Such demands are likely to feature in many other local government election campaigns this year. And in Christchurch the regional authority is planning to introduce free fares for all under 25s, students and community service cardholders.
Recently the Helen Clark Foundation also come out with a report advocating for greater subsidisation of public transport.
There’s a shift towards fare-free travel in other parts of the world. In 2013 the city of Tallinn in Estonia was the first in Europe to abolish fares. And then in 2020 Luxembourg followed suit. All around the world, cities like Melbourne and Detroit have started to make parts of their transport network free.
Political parties are now playing catchup on this move towards free public transport. Notably, the Greens have now come out in favour. At the last election their policy was only to make fare-free travel available for those under the age of 18. But the Greens are now seeing the sense in a more radical and universal policy where everyone benefits.
Yesterday they launched a petition for people to sign. But as Stuff political journalist Henry Cooke points out, an ulterior motive is likely to be in the mix: “such petitions are used by the political parties to “harvest email addresses of potential voters”.
So have the Greens been pressuring their coalition partner to deliver something for public transport in the Budget? Not according to party co-leader James Shaw. That they have not been leading the way on a policy that clearly has widespread support reflects how coalition management and compromise currently dominates over their core policy objectives. This is a real danger sign for minor parties in government.
Labour have hinted that they will put more money into buses and trains in the upcoming Budget. Finance Minister Grant Robertson may even have plans to make the half-price fares more permanent. But with a little more pressure applied, Robertson might even feel the need to rejig his draft Budget to come up with something more generous and radical.
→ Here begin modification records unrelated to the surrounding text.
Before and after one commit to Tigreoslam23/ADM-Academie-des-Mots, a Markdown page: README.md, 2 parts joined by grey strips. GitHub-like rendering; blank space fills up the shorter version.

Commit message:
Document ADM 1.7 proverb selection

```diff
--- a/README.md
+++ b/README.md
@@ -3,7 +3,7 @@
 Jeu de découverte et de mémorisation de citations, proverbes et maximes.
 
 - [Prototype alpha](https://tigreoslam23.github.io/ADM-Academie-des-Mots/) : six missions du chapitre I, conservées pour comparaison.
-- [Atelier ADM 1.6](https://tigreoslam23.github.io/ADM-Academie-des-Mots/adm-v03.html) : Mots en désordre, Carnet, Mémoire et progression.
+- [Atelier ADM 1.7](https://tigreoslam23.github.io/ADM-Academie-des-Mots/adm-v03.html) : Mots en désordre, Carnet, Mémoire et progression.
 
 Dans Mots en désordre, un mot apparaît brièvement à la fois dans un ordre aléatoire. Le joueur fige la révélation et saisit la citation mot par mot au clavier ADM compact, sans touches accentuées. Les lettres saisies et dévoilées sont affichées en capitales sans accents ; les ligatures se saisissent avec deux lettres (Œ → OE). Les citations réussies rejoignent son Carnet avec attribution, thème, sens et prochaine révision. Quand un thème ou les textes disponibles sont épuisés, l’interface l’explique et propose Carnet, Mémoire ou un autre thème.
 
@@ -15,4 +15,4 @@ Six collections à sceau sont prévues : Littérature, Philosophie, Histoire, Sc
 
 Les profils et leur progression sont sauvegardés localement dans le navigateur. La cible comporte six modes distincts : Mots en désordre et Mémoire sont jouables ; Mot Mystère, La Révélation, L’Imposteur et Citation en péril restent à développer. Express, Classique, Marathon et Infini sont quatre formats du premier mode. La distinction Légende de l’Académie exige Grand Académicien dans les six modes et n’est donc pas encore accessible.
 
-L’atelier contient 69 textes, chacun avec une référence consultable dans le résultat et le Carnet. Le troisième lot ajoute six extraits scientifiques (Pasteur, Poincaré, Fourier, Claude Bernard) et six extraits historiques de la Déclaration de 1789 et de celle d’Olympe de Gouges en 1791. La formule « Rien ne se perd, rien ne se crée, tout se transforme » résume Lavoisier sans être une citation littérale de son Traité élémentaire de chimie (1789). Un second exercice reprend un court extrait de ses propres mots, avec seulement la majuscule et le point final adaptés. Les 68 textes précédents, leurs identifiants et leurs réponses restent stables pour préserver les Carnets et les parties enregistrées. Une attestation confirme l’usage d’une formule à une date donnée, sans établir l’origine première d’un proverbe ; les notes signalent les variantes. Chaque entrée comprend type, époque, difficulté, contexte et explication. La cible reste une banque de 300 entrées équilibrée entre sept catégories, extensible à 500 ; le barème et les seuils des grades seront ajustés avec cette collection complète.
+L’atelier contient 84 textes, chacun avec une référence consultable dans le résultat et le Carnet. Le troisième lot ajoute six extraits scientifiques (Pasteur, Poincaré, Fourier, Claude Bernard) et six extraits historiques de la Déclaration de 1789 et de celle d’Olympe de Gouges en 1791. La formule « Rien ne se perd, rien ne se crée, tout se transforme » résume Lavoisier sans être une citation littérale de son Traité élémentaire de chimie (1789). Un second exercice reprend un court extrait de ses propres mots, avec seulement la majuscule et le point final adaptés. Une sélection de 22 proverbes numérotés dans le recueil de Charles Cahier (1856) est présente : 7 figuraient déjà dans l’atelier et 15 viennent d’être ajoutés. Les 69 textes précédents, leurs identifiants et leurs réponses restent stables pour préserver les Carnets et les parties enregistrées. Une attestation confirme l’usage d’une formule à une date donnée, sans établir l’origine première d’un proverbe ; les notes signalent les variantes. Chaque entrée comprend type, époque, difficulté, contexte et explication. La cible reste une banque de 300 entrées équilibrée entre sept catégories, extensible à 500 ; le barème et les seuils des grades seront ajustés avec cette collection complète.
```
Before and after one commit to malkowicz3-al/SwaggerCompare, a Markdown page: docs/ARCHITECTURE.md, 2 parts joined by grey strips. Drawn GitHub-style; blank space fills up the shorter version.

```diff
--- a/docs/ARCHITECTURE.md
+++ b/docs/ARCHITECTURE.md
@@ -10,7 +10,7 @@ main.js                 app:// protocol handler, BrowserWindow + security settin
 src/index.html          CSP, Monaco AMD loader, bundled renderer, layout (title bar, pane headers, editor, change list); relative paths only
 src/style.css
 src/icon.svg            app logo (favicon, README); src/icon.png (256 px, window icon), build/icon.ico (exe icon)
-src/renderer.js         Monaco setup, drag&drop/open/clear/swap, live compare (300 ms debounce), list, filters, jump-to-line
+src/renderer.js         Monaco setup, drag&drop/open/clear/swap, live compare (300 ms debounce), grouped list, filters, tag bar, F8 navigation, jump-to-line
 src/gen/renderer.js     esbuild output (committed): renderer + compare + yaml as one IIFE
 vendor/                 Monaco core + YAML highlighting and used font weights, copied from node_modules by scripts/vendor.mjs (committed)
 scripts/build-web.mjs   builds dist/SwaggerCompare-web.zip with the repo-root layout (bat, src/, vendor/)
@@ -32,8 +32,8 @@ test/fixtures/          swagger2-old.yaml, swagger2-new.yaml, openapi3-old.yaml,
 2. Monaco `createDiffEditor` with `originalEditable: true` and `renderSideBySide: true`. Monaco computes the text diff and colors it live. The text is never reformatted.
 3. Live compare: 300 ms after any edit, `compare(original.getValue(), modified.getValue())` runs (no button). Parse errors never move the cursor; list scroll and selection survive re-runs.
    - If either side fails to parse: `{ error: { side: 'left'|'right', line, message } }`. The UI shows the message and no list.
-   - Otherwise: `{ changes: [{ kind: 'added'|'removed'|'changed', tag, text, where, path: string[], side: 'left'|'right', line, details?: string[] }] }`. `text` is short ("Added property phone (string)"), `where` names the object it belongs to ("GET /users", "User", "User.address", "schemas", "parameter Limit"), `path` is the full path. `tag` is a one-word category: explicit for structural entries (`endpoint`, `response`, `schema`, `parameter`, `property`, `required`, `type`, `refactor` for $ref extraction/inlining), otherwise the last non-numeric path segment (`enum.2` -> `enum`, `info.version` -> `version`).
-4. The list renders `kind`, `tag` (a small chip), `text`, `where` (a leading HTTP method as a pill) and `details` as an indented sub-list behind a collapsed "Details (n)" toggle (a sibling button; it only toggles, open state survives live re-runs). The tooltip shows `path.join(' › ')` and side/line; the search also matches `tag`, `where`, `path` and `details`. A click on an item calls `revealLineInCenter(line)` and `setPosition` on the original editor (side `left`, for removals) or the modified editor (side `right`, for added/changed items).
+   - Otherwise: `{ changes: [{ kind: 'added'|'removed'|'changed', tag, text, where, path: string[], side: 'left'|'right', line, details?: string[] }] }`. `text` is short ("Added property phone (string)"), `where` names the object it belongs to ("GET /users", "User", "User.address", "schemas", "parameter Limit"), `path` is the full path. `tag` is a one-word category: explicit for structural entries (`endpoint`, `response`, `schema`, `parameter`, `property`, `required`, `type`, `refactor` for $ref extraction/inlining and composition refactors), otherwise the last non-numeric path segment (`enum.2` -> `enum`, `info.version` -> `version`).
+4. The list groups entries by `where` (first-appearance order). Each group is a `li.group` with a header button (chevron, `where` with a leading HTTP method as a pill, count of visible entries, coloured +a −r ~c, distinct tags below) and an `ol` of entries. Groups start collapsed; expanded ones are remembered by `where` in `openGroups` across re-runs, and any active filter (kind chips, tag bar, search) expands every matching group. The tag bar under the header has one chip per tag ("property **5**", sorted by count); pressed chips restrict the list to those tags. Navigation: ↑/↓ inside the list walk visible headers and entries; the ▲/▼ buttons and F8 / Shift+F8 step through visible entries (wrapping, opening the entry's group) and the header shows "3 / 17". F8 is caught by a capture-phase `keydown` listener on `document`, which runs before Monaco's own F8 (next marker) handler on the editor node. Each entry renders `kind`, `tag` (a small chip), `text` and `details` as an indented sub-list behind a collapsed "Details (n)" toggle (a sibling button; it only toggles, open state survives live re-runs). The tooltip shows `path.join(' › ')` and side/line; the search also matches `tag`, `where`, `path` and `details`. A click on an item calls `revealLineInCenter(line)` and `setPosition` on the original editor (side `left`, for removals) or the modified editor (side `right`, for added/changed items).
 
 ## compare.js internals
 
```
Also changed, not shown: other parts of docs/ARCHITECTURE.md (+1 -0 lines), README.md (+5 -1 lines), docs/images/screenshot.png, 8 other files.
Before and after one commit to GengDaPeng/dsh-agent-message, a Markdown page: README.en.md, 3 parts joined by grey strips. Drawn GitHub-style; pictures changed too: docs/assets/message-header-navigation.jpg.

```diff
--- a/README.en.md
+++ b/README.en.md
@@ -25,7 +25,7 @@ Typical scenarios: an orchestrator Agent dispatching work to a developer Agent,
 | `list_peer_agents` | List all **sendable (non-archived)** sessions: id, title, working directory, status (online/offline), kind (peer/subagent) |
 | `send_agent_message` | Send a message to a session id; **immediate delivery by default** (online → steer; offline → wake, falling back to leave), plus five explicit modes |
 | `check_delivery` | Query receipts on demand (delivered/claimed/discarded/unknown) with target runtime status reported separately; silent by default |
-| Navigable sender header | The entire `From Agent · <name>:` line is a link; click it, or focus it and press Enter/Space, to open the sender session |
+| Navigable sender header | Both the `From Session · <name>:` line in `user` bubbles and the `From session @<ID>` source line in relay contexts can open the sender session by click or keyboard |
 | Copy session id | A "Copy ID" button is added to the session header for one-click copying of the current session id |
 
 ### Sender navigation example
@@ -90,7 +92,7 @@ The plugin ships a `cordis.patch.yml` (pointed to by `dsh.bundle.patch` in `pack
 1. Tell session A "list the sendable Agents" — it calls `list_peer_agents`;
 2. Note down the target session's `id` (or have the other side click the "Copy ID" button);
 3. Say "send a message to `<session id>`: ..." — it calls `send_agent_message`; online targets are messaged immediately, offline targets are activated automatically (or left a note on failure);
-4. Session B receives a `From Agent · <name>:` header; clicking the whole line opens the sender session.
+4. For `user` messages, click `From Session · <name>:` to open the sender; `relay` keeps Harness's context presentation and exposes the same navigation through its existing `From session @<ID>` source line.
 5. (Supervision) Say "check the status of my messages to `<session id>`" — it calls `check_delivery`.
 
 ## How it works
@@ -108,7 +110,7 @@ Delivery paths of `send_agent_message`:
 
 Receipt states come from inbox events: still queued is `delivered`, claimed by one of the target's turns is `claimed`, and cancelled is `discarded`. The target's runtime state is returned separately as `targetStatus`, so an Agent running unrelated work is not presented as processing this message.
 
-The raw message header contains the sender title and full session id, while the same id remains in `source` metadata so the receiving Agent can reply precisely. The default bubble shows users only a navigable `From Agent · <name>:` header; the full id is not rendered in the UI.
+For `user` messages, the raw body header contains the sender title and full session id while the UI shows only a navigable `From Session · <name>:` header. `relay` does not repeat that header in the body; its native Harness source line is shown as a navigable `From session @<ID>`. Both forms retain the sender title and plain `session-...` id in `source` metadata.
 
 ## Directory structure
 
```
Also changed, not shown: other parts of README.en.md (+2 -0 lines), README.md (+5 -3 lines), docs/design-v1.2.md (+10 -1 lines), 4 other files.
Of course proper investment needs to be made in improving the services. Public transport infrastructure has been effectively run down by recent Labour and National governments, as well as by local government politicians more concerned with the needs of private car owners. Investment in infrastructure simply hasn’t kept up with increasing need and population growth. And compared to global use, New Zealand cities now have some of the lower use of public transport in the world.
There will, of course, be opposition to free public transport – especially because it might require more government spending and taxation, meaning the wealthy might see this as a lose-lose situation, in which taxes pay for something that predominantly benefits the poor. National and Act oppose fare-free public transport, with MP Simeon Brown saying yesterday that user-pays is still the best way, and customers need to make a contribution to the cost. Such politicians are always quick to add up the costs of public services, but less keen to draw attention to the benefits (which are intrinsically less quantifiable).
This has been the consensus forever, but there are some signs that Labour might be willing to break free from this. They promised to “build back better” after Covid, which surely means innovating on issues like this. They’ve promised to deal with wellbeing, growing climate emissions, infrastructure deficits and inequality. Getting rid of the petty fares would be an important example of how this could be done. Here’s a simple but effective measure that makes a big difference to all those intersecting problems. But half-measures like fare reductions won’t cut it.